Von Braun loved engineering and space from childhood. Also, he came from Germany's landowning aristocracy and had little difficulty offering unquestioning loyalty to an authoritarian government, even the Third Reich. Neufeld concedes that the precocious von Braun -- he was effectively in charge of rocket development at the age of 25 -- probably thought little at first about the pitfalls of serving Hitler, but if he had, it would not have bothered him. At certain points, von Braun could have dragged his feet, "but that would have required strong, unspoken moral and political convictions and a willingness to damage his career," Neufeld says. "Those were manifestly lacking."

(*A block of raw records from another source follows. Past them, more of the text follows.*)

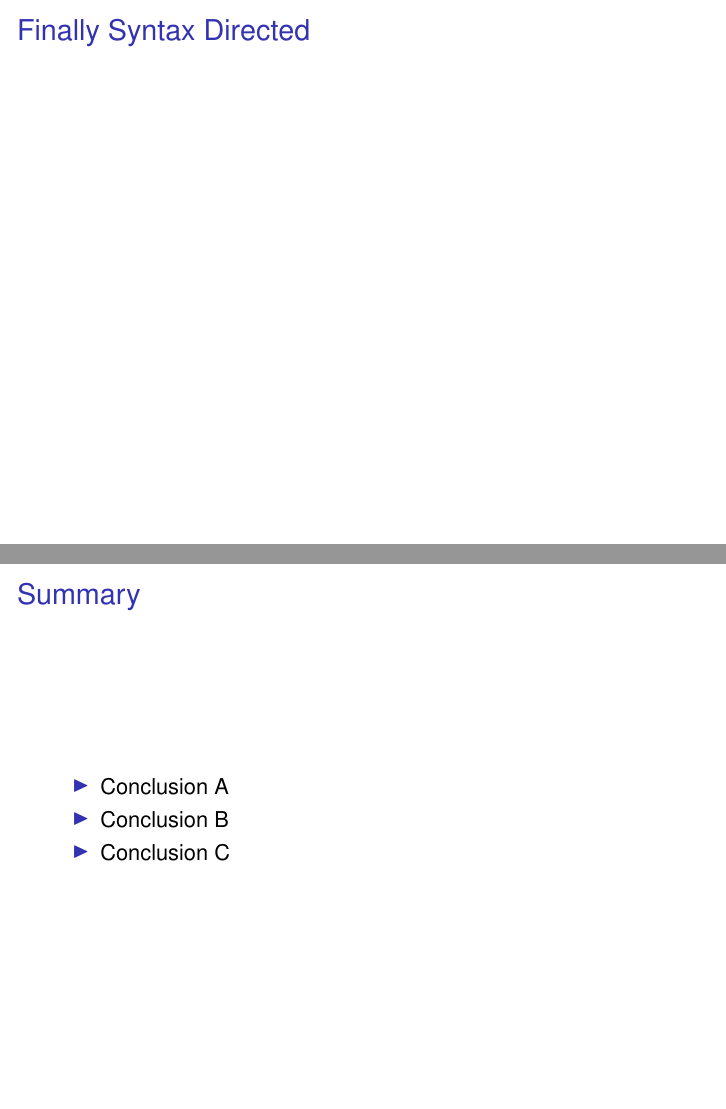
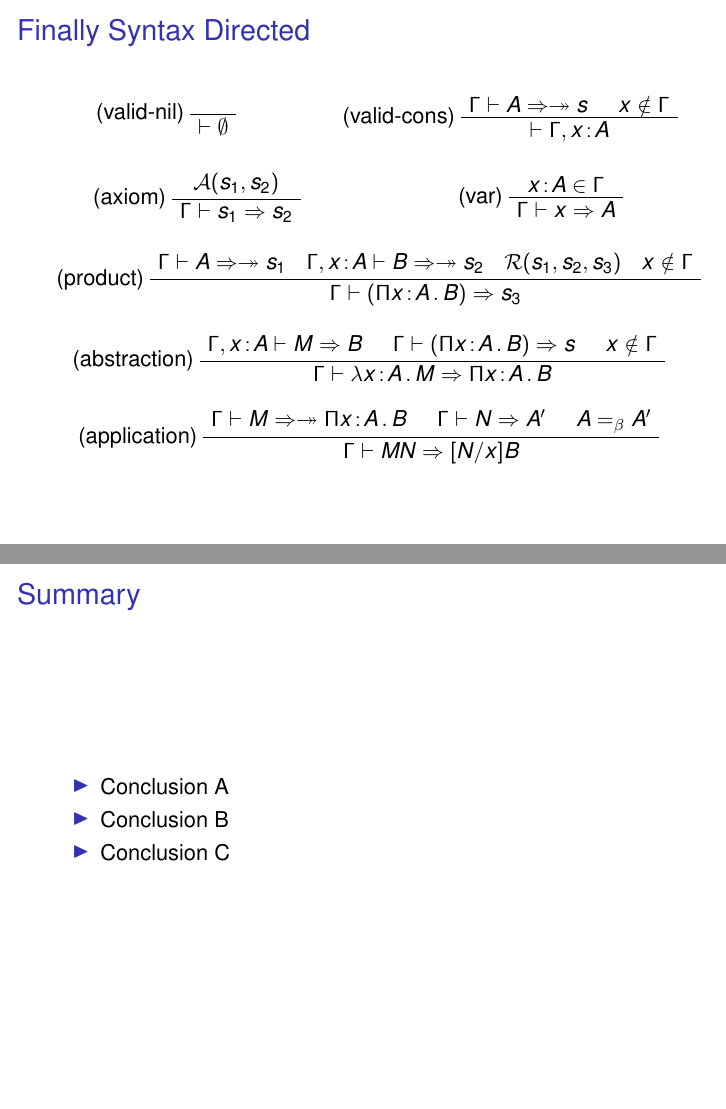
Before and after one commit to mklinik/radboud, LaTeX slides (type-theory-IMC010/klinik2012TypeTheoryPresentation.tex): pages 26 and 27 of 27, joined at a grey line. Compiled offline with pdfLaTeX.

Commit message:
Finally Syntax Directed

```diff
--- a/type-theory-IMC010/klinik2012TypeTheoryPresentation.tex
+++ b/type-theory-IMC010/klinik2012TypeTheoryPresentation.tex
@@ -707,6 +707,70 @@ typeSynthesis gamma (Prod x A B) = ...
 \end{frame}
 
 \begin{frame}{Finally Syntax Directed}
+
+  \vspace{-0.5em}
+
+  \begin{columns}
+
+    \begin{column}{0.4\textwidth}
+      \begin{prooftree}
+         \AxiomC{}
+         \LeftLabel{(valid-nil)}
+         \UnaryInfC{$\vdash \emptyset$}
+      \end{prooftree}
+    \end{column}
+
+    \begin{column}{0.6\textwidth}
+      \begin{prooftree}
+         \AxiomC{$\Gamma \vdash \oftypewhn{A}{s}$}
+         \AxiomC{$x \notin \Gamma$}
+         \LeftLabel{(valid-cons)}
+         \BinaryInfC{$\vdash \Gamma,\oftype{x}{A}$}
+      \end{prooftree}
+    \end{column}
+
+  \end{columns}
+
+  \begin{columns}
+
+    \begin{column}{0.5\textwidth}
+      \begin{prooftree}
+         \AxiomC{$\mathcal{A}(s_1, s_2)$}
+         \LeftLabel{(axiom)}
+         \UnaryInfC{$\Gamma \vdash s_1 \Arr s_2$}
+      \end{prooftree}
+    \end{column}
+
+    \begin{column}{0.5\textwidth}
+      \begin{prooftree}
+         \AxiomC{$\oftype{x}{A} \in \Gamma$}
+         \LeftLabel{(var)}
+         \UnaryInfC{$\Gamma \vdash x \Arr A$}
+      \end{prooftree}
+    \end{column}
+
+  \end{columns}
+
+  \begin{prooftree}
+    \def\defaultHypSeparation{\hskip .03in}
+    \AxiomC{$\Gamma \vdash \oftypewhn{A}{s_1}$}
+    \AxiomC{$\Gamma , \oftype{x}{A} \vdash \oftypewhn{B}{s_2}$}
+    \AxiomC{$\mathcal{R}(s_1, s_2, s_3)$}
+    \AxiomC{$x \notin \Gamma$}
+    \LeftLabel{(product)}
+    \QuaternaryInfC{$\Gamma \vdash (\church{\Pi}{x}{A}{B}) \Arr s_3$}
+  \end{prooftree}
+
+  \begin{prooftree}
+    \AxiomC{$\Gamma , \oftype{x}{A} \vdash M \Arr B$}
+    \AxiomC{$\Gamma \vdash (\church{\Pi}{x}{A}{B}) \Arr s$}
+    \AxiomC{$x \notin \Gamma$}
+    \LeftLabel{(abstraction)}
+    \TrinaryInfC{$\Gamma \vdash \church{\lambda}{x}{A}{M} \Arr \church{\Pi}{x}{A}{B}$}
+  \end{prooftree}
+
+  \ruleSyntaxDirectedApplication
+
 \end{frame}
 
 \section*{Summary}
```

Neufeld writes with economy and dispatch, and the narrative moves quickly, particularly in the early going. Although von Braun's surviving German colleagues refused to grant interviews, Neufeld's mastery of available German material and memoirs, coupled with the records of post-World War II debriefings and the harrowing recollections of former French prisoners-of-war at the Nordhausen V-2 plant, give von Braun's German period a vivid immediacy.

The book, however, frequently glosses over the engineering challenges faced by early rocketeers and the techniques and hardware developed by von Braun and others to resolve them. Aficionados will immediately notice this shortcoming, and even the uninitiated will occasionally wonder how seemingly intractable problems are suddenly overcome 10 pages later. Also missing are details about von Braun's personal life. The family has never granted interviews, and readers will be curious about his 1947 marriage, almost sight unseen, to his 18-year-old first cousin and his born-again conversion to evangelical Protestantism around the same time.

The American half of von Braun's life will be more familiar to U.S. readers. Neufeld focuses considerable attention on von Braun's career as the U.S. space program's designated visionary, contrasting his public triumphs with continued but sporadic embarrassments about his Nazi past.

Yet despite his career as a space pitchman, von Braun was no charlatan, and Neufeld shows clearly that his achievements as a rocketman are unsurpassed. He was able to put the first U.S. satellite, Explorer I, in orbit in the panicked aftermath of the Soviet Union's 1957 Sputnik launch, and he delivered the Saturn V in time to fulfill President John F. Kennedy's 1961 promise of putting a man on the Moon "before this decade is out." Von Braun may have been a flawed hero, as Neufeld elegantly shows, but he delivered the goods. *

Guy Gugliotta, a former Washington Post reporter, is a freelance writer living outside New York.

© 2007 The Washington Post Company